Yet after Salesforce got crushed by the 2022 tech selloff, the stock may still be undervalued. Not only does it sit about $100 away from its November 2021 peak, but it also trades at 30x this year’s projected earnings. This is towards the low end of the stock’s historical average range.
Salesforce is responding as well as any software player to weakened macro conditions. And with cloud computing and digital transformation trends intact, Wall Street is forecasting even better profits over the next couple of years. Ahead of this week’s Q1 earnings report, analysts have been raising their price targets. Another bullish quarter and outlook would make Salesforce hard to sell.
Will Microsoft Surpass Its All-Time High?
Microsoft Corporation (NASDAQ: MSFT) is up almost 40% year-to-date. Not surprisingly, it has much to do with the company’s association with AI. The company has gone all-in on integrating new AI systems across the business and especially in the Azure-led Intelligent Cloud segment.
After investing $1 billion in ChatGPT parent Open AI back in 2019, Microsoft became the preferred partner for commercializing Open AI technologies. This partnership was strengthened earlier this year when the duo announced an expanded collaboration. Incorporating AI capabilities into Microsoft’s lagging Bing search engine is an early project but likely one of several more to come.
A five-month winning streak has brought Microsoft back to within 5% of its record high — so it must be due for a pullback, right? Overheated technical indicators (including the RSI, MACD and Bollinger Bands) suggest in the near-term it probably is. But the stock will continue to trend higher over time, according to Wall Street.
This week Deutsche Bank and Wedbush became the latest firms to give Microsoft price targets beyond its $349.67 high. Over the past month, a half dozen other research groups have done the same. This includes Jeffries, which made the stock one of its “Franchise Picks” and gave it a $400 target.
Will Apple Continue to Command a Premium Valuation?

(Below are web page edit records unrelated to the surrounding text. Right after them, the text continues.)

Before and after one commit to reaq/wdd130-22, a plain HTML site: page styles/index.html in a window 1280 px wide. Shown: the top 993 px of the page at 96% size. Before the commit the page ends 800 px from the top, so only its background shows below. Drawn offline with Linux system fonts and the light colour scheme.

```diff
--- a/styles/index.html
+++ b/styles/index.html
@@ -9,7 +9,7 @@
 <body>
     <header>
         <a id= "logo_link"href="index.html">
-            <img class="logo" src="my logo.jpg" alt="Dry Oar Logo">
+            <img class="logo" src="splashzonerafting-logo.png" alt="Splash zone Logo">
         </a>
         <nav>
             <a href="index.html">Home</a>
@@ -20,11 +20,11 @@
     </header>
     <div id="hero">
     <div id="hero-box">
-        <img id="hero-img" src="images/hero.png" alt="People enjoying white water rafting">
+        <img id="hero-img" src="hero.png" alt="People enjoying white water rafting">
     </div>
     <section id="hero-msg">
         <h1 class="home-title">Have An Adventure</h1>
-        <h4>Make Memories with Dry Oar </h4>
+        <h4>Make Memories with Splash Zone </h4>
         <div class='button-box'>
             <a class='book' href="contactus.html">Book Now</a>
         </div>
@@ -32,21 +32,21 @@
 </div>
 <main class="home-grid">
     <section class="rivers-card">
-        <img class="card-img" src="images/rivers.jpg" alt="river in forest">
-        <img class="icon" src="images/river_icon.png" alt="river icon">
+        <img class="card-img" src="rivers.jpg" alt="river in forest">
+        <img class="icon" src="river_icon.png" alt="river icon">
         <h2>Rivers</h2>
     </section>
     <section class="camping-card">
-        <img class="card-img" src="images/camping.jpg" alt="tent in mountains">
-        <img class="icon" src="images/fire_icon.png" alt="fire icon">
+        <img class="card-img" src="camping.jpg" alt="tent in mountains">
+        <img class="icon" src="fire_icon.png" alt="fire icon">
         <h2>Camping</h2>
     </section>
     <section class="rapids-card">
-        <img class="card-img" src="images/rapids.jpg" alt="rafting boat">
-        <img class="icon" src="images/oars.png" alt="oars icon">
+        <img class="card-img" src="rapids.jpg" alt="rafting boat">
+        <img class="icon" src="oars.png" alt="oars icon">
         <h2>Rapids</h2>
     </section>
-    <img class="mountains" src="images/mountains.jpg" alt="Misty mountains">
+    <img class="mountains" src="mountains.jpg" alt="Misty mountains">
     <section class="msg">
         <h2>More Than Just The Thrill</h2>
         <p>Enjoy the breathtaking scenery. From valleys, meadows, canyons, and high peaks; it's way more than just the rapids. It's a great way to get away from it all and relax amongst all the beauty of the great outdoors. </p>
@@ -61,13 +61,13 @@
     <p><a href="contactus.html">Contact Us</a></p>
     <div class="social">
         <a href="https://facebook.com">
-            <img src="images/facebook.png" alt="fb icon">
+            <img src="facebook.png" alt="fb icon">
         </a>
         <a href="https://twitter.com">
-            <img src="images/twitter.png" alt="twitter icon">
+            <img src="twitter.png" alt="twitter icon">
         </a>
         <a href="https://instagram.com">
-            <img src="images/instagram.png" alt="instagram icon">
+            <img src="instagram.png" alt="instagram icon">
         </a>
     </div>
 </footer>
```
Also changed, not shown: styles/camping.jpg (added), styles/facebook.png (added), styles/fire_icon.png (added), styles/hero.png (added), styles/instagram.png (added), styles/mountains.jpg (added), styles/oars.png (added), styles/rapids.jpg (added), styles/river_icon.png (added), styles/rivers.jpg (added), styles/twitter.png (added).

Up more than 30% this year, the valuation of Apple Inc. (NASDAQ:AAPL) has become quite stretched. From 2018 to 2022, the tech innovator traded at an average trailing P/E ratio of 22x. It currently has a 30x multiple.
In some respects, the premium valuation is warranted. In a soft discretionary spending environment complicated by cost inflation, Apple is performing better than most consumer electronics manufacturers. It is getting a strong contribution from its Services business which posted record sales in calendar Q1. The recent 4% dividend hike and $90 billion increase to the buyback authorization have also arguably made the shares more valuable.
On the other hand, weaker demand for smartphones, PCs and tablets has begun spreading to the enterprise level. As these big ticket customers account for a significant portion of revenue, this evolving storyline may not be fully baked into Apple’s stock price. And with the all-important holiday shopping season likely to come with much uncertainty, multiple contraction in the back half of the year is plausible.
Speaking of uncertainty, analyst price targets are all over the map. While most remain bullish on the iPhone maker, revised targets since the May 4th earnings report range from $149 to $205. The consensus target implies little upside. Between that and Apple’s high valuation, it seems the low-hanging fruit has already been picked.